Answer: The Travel Declaration System Version 3 was launched on 1 February 2020. New functions are ‘Travel History’ and support of ‘Single Trip’ declaration. It is mandatory to submit the form. A ‘Nil’ submission is required for students who do not have any travel plans between January and March 2020. Access the form here.

Question: “I am a student in NUS, because of the 2019-nCoV situation, I am required to be on LOA when I return from China. I rent a house outside the school with several roommates, even if I don’t have any symptoms, considering their safety, I also need a single room. I noticed that there are Government Quarantine Facilities, can I apply for these?”

Answer: You can make a request to the Office of Housing Services (OHS) by writing to to request for housing during your LOA period.

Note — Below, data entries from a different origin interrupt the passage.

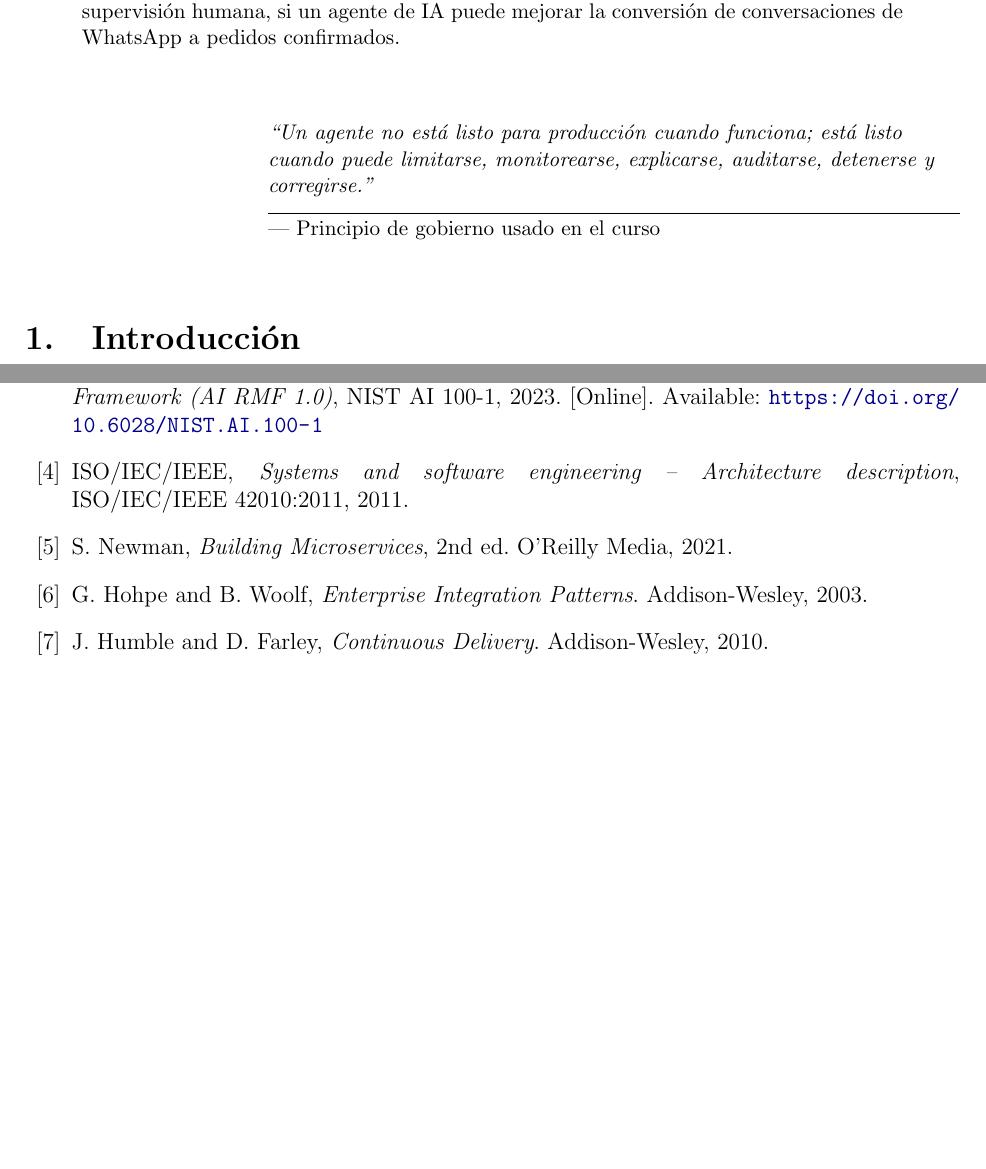
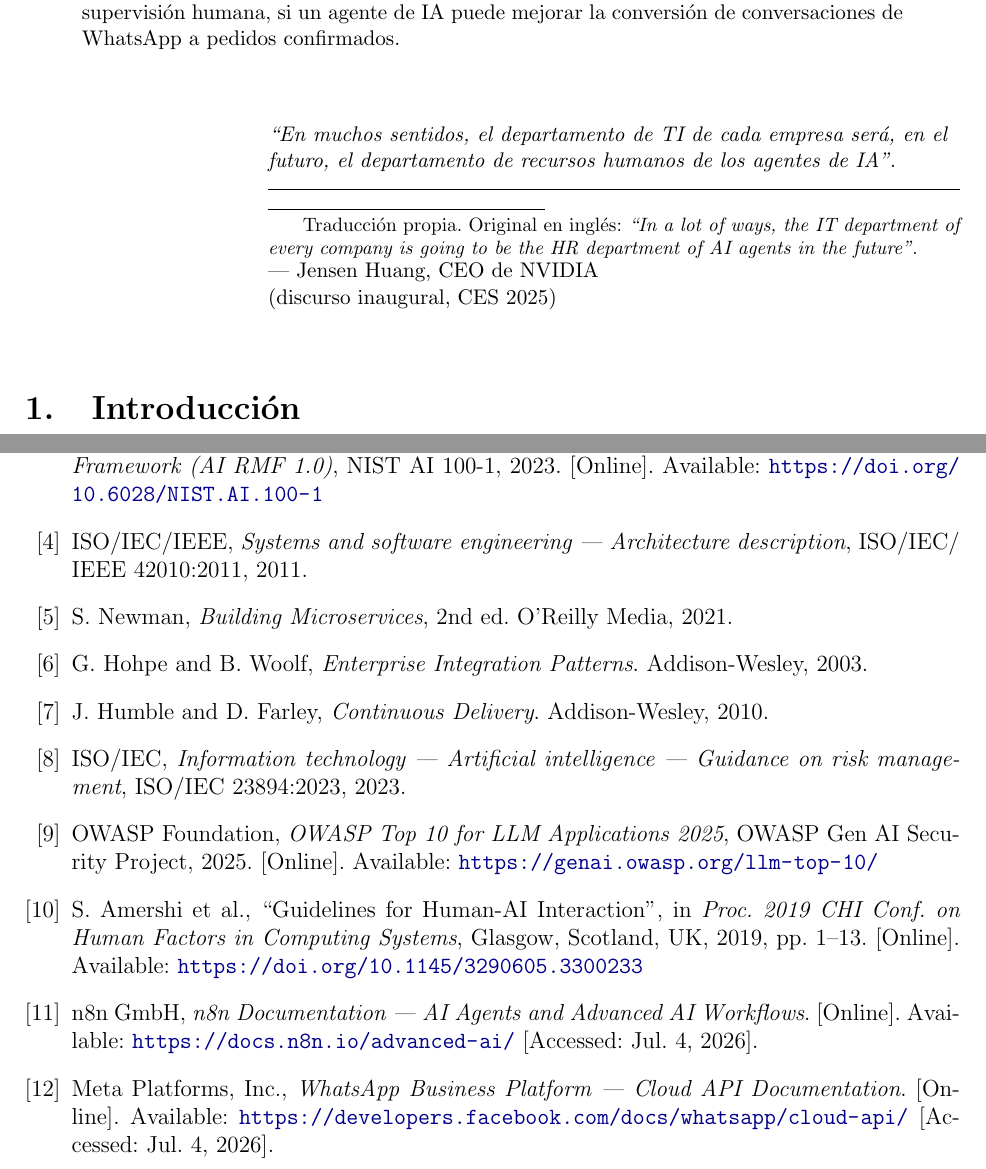
Before and after one commit to tulio3101/DeliverAI, a LaTeX paper (docs/paper/main.tex, which reads docs/paper/config/metadata.tex, docs/paper/pages/front-matter.tex, docs/paper/pages/references.tex): two parts of pages 1 and 7 of 7, joined at a grey line, cut so that both start at the same text, the shorter picture padded with empty space. Compiled offline with pdfLaTeX.

Commit message:
docs: update paper front matter and bibliography

```diff
--- a/docs/paper/config/metadata.tex
+++ b/docs/paper/config/metadata.tex
@@ -3,5 +3,5 @@
 % =============================================================================
 
 \title{DeliverAI: de conversaciones de WhatsApp a pedidos confirmados mediante un agente de IA gobernado}
-\author{Equipo DeliverAI: Tulio, Julian, Sergio, Manuel y David}
+\author{Julián Camilo López Barrero \and Manuel Alejandro Guarnizo \and Sergio Andrey Silva Rodríguez \and David Alejandro Patacon Henao \and Tulio Riaño Sánchez}
 \date{Escuela Colombiana de Ingeniería Julio Garavito\\Curso de Hiperautomatización, 2026-I}
--- a/docs/paper/pages/front-matter.tex
+++ b/docs/paper/pages/front-matter.tex
@@ -6,4 +12,9 @@
 DeliverAI es un proyecto académico aplicado que busca reducir la fricción entre una consulta comercial por WhatsApp y un pedido confirmado, completo y trazable. El caso se enfoca en PyMEs que reciben pedidos personalizados por chat, donde la información llega en texto libre, imágenes, cambios de último minuto y datos incompletos. La solución propuesta combina un agente conversacional orquestado por n8n, una API transaccional en Spring Boot, una base PostgreSQL y una interfaz administrativa en React. El artículo presenta el problema, el alcance real del MVP técnico, la arquitectura defendible, el valor esperado, los riesgos críticos y los controles necesarios para avanzar a un piloto controlado. La tesis central es prudente: DeliverAI no debe presentarse como producción terminada, sino como un prototipo funcional con evidencia suficiente para validar, con métricas y supervisión humana, si un agente de IA puede mejorar la conversión de conversaciones de WhatsApp a pedidos confirmados.
 \end{abstract}
 
-\epigraph{\textit{``Un agente no está listo para producción cuando funciona; está listo cuando puede limitarse, monitorearse, explicarse, auditarse, detenerse y corregirse.''}}{--- Principio de gobierno usado en el curso}
+\epigraph{\textit{``En muchos sentidos, el departamento de TI de cada empresa será, en el futuro, el departamento de recursos humanos de los agentes de IA''}.\footnotetext{Traducción propia. Original en inglés: \textit{``In a lot of ways, the IT department of every company is going to be the HR department of AI agents in the future''}.}}{--- Jensen Huang, CEO de NVIDIA\\ (discurso inaugural, CES 2025)}
+
+% --- Alternativas verificadas (descomentar para cambiar) ---
+% \epigraph{\textit{``Los agentes de IA deben ser monitorizados adecuadamente para evitar el acoso digital y las experiencias frustrantes de los usuarios''}.}{--- Helen Poitevin, directora de investigación de Gartner (comunicado de prensa, enero de 2019)}
+% \epigraph{\textit{``Hay que darles identidades, hay que darles \textit{sandboxes} y, después, hay que fijar políticas para gobernarlos.''}}{--- Satya Nadella, CEO de Microsoft (pódcast \textit{Possible}, junio de 2026)}
+% \epigraph{\textit{``Las RSP no pretenden sustituir a la regulación, sino ser un prototipo para ella.''}}{--- Dario Amodei, CEO de Anthropic (Cumbre de Seguridad de IA del Reino Unido, Bletchley Park, 2023)}
--- a/docs/paper/pages/references.tex
+++ b/docs/paper/pages/references.tex
@@ -11,7 +17,7 @@ M. Wooldridge, \textit{An Introduction to MultiAgent Systems}, 2nd ed. Wiley, 20
 National Institute of Standards and Technology, \textit{Artificial Intelligence Risk Management Framework (AI RMF 1.0)}, NIST AI 100-1, 2023. [Online]. Available: \url{https://doi.org/10.6028/NIST.AI.100-1}
 
 \bibitem{iso42010}
-ISO/IEC/IEEE, \textit{Systems and software engineering -- Architecture description}, ISO/IEC/IEEE 42010:2011, 2011.
+ISO/IEC/IEEE, \textit{Systems and software engineering --- Architecture description}, ISO/\allowbreak{}IEC/\allowbreak{}IEEE 42010:2011, 2011.
 
 \bibitem{newman2021}
 S. Newman, \textit{Building Microservices}, 2nd ed. O'Reilly Media, 2021.
@@ -22,4 +28,19 @@ G. Hohpe and B. Woolf, \textit{Enterprise Integration Patterns}. Addison-Wesley,
 \bibitem{humble2010}
 J. Humble and D. Farley, \textit{Continuous Delivery}. Addison-Wesley, 2010.
 
+\bibitem{iso23894}
+ISO/IEC, \textit{Information technology --- Artificial intelligence --- Guidance on risk management}, ISO/IEC 23894:2023, 2023.
+
+\bibitem{owasp2025llm}
+OWASP Foundation, \textit{OWASP Top 10 for LLM Applications 2025}, OWASP Gen AI Security Project, 2025. [Online]. Available: \url{https://genai.owasp.org/llm-top-10/}
+
+\bibitem{amershi2019}
+S. Amershi et al., ``Guidelines for Human-AI Interaction'', in \textit{Proc.\ 2019 CHI Conf.\ on Human Factors in Computing Systems}, Glasgow, Scotland, UK, 2019, pp. 1--13. [Online]. Available: \url{https://doi.org/10.1145/3290605.3300233}
+
+\bibitem{n8n2026}
+n8n GmbH, \textit{n8n Documentation --- AI Agents and Advanced AI Workflows}. [Online]. Available: \url{https://docs.n8n.io/advanced-ai/} [Accessed: Jul. 4, 2026].
+
+\bibitem{meta2026whatsapp}
+Meta Platforms, Inc., \textit{WhatsApp Business Platform --- Cloud API Documentation}. [Online]. Available: \url{https://developers.facebook.com/docs/whatsapp/cloud-api/} [Accessed: Jul. 4, 2026].
+
 \end{thebibliography}
```
Also changed, not shown: docs/paper/pages/front-matter.tex (6 more changed lines), docs/paper/pages/references.tex (6 more changed lines).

However, rental rates apply and due to limited units, this is subject to availability.  

Note that this will not be under Government Quarantine Facilities (GQF). GQF is for people under Quarantine Orders.


Read More: 

DOS Update #7 -- "Everyone is scared, but it’s part of our job.” (3 February 2020)
DOS Update #8 -- Noisy Fans and Fishy Water: Life on the Inside (4 February 2020)


DOS Update #1 (28 January 2020)
DOS Update #2 -- The Proximity of Noses (29 January 2020)
DOS Update #3 -- Black cats, white cats and the placebo effect (30 January 2020)
DOS Update #4 -- A Thousands Words (31 January 2020)
DOS Update #5 -- Food, Buses and the Virtual Company of Friends (1 February 2020)
DOS Update #6 -- What's in a name? (2 February 2020)